While many films choose to depend solely on either psychological or visual horror,  Jeremy Saulnier’s “Green Room” masterfully blends both, resulting in a film with unparalleled tension and dread.


For those who are “true”, Punk Rock is more than a genre of music, it’s a lifestyle.  The four young band members in “Green Room” embody this lifestyle passionately.  Traveling up along the Eastern US, they are always looking for the next paying gig.  Their route is often decided on how much pocket change they have or where the nearest large parking lot is they can syphon gas from.  When a large performance falls through, out of desperation they take a tip that leads them to a secluded backwoods venue populated with other true believers, of the White Supremacist type.  After surviving their set, they are quickly rushed out of the bar, but their guitarist, Sam (Alia Shawkat) returns to the Green Room to grab her cell phone.  There she witnesses the aftermath of a murder, and the apparent guilty party standing around.  The venue’s manager, Gabe (Macon Blair) frantically locks the rest of the group in the room and calls the owner and fearsome leader, Darcy (Patrick Stewart).


Once Darcy arrives, a mental chess match begins between trapped  group and the calculating killers outside.  The script excels in the way it slowly builds this tension, and addresses every question that the audience wonders.  None of the characters are fools and while some of their choices are not the best, every action they take is calculated and rooted in logic. Comments made early in the film eventually take on more meaning and serve to complete a number of loose ends that a lesser film would have ignored.  Expanding on the slow burn that Saulnier used to great effect in “Blue Ruin”, the tension is almost unbearable, when it is interrupted with startling graphic violence.

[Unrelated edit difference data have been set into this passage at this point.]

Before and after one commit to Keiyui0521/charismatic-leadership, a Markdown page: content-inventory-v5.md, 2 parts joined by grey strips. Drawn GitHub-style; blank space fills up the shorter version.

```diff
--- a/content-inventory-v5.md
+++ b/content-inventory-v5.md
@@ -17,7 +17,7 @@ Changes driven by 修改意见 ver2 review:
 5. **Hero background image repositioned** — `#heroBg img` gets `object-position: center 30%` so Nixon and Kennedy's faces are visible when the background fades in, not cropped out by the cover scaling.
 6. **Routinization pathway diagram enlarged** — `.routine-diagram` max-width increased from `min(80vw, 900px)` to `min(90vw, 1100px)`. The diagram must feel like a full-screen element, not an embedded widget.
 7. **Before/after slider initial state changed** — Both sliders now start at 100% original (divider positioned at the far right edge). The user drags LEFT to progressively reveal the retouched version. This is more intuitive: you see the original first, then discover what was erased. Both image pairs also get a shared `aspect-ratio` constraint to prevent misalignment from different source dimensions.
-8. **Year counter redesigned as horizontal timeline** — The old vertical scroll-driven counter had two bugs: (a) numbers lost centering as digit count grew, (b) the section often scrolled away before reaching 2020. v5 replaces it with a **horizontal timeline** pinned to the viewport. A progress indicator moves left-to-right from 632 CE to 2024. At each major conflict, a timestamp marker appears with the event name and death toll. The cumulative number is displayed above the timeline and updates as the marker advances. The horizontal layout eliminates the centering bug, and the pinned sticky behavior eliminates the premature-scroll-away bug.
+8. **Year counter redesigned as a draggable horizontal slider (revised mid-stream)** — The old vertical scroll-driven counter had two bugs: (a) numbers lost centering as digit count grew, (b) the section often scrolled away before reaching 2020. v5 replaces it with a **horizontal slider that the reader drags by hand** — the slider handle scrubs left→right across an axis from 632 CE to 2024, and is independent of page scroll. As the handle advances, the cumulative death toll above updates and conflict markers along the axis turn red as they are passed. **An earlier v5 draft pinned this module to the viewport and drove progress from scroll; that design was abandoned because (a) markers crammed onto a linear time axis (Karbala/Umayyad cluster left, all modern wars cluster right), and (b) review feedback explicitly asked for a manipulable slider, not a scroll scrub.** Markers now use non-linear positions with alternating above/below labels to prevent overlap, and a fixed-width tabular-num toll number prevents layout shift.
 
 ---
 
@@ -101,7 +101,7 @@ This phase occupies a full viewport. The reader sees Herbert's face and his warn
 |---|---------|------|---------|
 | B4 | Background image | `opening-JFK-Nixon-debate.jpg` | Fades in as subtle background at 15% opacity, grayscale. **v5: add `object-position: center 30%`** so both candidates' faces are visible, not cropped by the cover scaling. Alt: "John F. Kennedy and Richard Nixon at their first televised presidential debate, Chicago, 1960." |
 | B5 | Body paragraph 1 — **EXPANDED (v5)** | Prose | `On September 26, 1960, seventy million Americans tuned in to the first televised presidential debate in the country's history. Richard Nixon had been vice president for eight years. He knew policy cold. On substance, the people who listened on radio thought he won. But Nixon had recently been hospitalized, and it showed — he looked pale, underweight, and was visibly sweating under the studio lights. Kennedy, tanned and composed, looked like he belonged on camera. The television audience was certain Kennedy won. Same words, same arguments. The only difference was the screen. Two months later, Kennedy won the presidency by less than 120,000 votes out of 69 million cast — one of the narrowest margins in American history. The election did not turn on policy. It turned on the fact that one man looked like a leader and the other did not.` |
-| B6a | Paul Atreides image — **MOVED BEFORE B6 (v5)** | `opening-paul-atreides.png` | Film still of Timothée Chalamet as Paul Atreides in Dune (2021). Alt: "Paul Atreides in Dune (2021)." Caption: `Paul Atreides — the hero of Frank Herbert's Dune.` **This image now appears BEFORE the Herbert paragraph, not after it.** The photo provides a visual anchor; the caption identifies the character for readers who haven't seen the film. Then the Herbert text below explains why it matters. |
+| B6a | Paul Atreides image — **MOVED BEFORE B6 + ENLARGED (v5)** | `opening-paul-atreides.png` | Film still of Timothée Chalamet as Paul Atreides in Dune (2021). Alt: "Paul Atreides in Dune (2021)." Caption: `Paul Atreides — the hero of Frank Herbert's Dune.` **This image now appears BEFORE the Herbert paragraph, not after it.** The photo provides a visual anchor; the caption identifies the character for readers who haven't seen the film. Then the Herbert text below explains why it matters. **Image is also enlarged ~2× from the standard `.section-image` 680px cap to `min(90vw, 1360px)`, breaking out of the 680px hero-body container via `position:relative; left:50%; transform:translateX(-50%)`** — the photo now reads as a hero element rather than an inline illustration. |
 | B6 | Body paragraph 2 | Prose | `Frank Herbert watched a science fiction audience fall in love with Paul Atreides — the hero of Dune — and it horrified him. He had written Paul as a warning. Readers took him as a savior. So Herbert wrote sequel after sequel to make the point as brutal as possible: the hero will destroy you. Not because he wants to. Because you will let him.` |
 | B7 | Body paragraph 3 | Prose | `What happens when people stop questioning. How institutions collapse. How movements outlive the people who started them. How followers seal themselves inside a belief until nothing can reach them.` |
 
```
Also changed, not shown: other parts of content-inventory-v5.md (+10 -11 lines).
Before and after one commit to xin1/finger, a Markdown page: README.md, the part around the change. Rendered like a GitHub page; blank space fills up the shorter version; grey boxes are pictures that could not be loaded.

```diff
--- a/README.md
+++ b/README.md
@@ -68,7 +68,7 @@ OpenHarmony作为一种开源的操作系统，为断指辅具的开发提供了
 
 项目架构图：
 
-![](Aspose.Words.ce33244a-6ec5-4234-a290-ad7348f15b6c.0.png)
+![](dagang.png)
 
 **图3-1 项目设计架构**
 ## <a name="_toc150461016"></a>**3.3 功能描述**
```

The visceral brutality would be enough to shock on its own, but coupled with the underlying psychological battle makes it is exponentially more impactful.


A script this sharp can’t stand on it’s own without a cast that can deliver it and make this extreme scenario seem believable.  Thankfully, the entire cast excels, especially Patrick Stewart, in a such a shockingly cold blooded performance it’s hard to believe the same man valiantly helmed the Enterprise for all those years.  Fellow Star Trek veteran Anton Yelchin also impresses, his role reminiscent of Hitchcock’s favorite trope; the average man thrown into an extreme situation.  
“Green Room” is not for all audiences, but for those looking for an unrelenting thriller, few others are this masterfully crafted.

Green Room